“Outliers and Outlaws—Stories from the Eugene Lesbian History Project” puts a new spotlight on local queer history. The exhibit opens Saturday, Jan. 28, and runs through 2023.
Hundreds of young women identifying as lesbians came to Eugene in the 1960s through the 1990s. Exhibit organizers say they founded organizations central to the city and provided leadership for community service agencies. They created lesbian magazines, music, films, dance performances, theater and art. As a community, they influenced Oregon's political landscape and contributed to the national LGBTQ movement.

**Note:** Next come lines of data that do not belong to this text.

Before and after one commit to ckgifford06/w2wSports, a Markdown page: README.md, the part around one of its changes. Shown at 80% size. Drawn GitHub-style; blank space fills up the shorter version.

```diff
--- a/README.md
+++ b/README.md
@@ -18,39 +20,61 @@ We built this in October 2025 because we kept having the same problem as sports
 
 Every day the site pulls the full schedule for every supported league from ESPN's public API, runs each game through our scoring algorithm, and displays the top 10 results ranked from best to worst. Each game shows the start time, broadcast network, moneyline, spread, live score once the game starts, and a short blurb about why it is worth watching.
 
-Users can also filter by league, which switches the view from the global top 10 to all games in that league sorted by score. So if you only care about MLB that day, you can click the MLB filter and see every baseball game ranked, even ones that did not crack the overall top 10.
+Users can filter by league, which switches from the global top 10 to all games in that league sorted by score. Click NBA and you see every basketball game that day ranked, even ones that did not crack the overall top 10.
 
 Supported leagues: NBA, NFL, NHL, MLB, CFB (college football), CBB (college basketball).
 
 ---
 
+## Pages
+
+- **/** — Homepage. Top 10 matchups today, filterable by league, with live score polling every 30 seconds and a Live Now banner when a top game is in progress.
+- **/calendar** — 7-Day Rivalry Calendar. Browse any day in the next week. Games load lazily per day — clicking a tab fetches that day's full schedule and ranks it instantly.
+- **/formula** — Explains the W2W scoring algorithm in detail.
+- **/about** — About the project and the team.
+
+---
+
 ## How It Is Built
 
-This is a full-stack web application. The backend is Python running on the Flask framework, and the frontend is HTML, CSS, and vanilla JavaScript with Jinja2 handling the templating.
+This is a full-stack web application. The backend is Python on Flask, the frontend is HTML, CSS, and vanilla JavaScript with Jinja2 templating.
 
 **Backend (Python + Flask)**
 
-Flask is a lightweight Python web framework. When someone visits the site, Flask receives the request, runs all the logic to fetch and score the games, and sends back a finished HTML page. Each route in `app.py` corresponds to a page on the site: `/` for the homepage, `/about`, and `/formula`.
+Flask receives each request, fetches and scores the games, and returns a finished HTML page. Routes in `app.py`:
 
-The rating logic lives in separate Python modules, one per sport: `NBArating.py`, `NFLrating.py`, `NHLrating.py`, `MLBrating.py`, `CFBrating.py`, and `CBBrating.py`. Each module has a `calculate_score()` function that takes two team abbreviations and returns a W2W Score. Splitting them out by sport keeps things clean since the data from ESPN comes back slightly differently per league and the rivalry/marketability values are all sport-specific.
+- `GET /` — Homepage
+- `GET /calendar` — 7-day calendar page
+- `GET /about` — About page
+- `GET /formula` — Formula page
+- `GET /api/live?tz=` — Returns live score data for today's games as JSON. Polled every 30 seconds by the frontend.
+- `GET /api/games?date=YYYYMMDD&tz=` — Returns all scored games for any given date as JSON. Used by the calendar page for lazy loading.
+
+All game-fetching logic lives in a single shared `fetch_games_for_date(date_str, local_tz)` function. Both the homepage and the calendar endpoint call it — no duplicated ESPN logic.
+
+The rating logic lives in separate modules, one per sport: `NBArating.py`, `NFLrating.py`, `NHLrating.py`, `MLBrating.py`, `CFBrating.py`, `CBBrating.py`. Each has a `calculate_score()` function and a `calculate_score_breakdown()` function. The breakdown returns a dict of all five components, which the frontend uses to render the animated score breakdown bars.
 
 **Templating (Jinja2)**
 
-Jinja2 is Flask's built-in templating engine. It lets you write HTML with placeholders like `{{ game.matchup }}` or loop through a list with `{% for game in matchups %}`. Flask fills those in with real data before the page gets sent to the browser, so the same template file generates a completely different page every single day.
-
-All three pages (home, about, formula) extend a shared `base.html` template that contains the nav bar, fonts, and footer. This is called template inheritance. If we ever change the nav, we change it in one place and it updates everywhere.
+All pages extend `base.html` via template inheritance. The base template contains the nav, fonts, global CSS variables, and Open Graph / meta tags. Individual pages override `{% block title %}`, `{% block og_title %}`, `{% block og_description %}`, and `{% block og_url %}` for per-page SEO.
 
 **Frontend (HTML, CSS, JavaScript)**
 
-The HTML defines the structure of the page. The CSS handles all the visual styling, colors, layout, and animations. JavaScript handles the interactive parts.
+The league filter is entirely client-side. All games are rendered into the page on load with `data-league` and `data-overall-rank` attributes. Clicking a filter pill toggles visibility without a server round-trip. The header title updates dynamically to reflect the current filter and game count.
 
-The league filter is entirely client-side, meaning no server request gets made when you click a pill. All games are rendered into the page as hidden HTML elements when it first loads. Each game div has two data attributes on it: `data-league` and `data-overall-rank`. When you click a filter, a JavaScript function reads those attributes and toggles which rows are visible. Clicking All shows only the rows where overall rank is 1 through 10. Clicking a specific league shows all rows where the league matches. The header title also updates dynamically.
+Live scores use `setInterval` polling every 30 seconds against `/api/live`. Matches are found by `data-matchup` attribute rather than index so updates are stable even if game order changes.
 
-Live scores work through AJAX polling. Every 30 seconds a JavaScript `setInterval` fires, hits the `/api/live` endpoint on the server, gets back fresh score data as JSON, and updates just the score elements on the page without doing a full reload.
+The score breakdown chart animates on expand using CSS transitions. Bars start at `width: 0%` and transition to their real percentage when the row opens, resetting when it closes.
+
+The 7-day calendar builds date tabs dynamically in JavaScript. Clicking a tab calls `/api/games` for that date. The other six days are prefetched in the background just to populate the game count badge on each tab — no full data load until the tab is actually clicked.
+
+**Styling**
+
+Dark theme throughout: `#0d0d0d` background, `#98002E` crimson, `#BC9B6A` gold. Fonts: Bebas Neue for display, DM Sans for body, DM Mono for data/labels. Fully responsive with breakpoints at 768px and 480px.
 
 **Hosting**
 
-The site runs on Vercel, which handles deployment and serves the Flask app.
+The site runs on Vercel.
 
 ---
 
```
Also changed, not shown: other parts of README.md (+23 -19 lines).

“In many ways, the city of Eugene as we know it today exists thanks to these women,” said Ann Craig, associate director of administration at the museum. “Do you remember Mother Kali’s bookstore or the Riviera Room? Eugene’s lesbian community is one of the things that makes this a special place.”
One of the interviewees agrees.
“The lesbian community, as far as I was concerned, ran the town,” said Judy Goldstein in an interview with the Eugene Lesbian Oral History Project. “I mean, we had lesbian restaurants and doctors and Jackrabbit Press and Starflower (Natural Foods & Botanicals). And bands, zillions of bands, none of which I was in, but all of which I danced to.”
The exhibit is a collaboration between the museum, the University of Oregon Libraries Special Collections and University Archives, and the College of Arts and Sciences. Between 2018 and 2019, Judith Raiskin, associate professor of women’s, gender and sexuality studies at the university, and Linda Long, curator of manuscripts, began interviewing dozens of people in what would eventually be the Eugene Lesbian Oral History Project and digital exhibit.
“In 2016 I attended a memorial service for a woman who was central to the lesbian community,” Raiskin said. “Her friends, now in their 60s and 70s, shared photo albums full of pictures of groups of young women gloriously engaged in work and play. They shared stories that celebrated their friend and all their relationships over the years. It was a rich history that I thought must not be lost.”
Long had already created several lesbian-focused collections held in the UO Libraries Special Collections and University Archives, including extensive Oregon Lesbian Communal Lands manuscript collections, the Ruth Mountaingrove Papers, and the Tee Corinne Papers.
Together, the pair filmed interviews with more than 80 members of Eugene’s lesbian community, covering topics from lesbian-owned businesses and art collectives to the fight for marriage equality. The museum will host a series of panel discussions covering those topics throughout the year, beginning with Worldmaking: Eugene’s Lesbian Arts and Culture Scene on Feb. 2 at 6 p.m.
In a series of filmed interviews prior to the exhibit, current UO students came together and discussed what this project means to them.
“It makes me feel validated to see people who, decades ago, were going through the same things I’m going through,” one said. “And they’re doing amazing, and they’re thriving in their queerness.”
“You never hear about queer joy in queer history,” another said. “There’s no happiness in older queer history. It’s always like, ‘They were always fighting against something and there was always something wrong, they were always being sent to conversion therapy, and it was just all bad things.’ You never get shown that they were still able to make community.”
Exhibits and programs are included with regular admission; admission is free for museum members and UO ID card holders. Show an Oregon Trail or other EBT card for an admission discount. Visit the museum's website for more information.
— By Lexie Briggs, Museum of Natural and Cultural History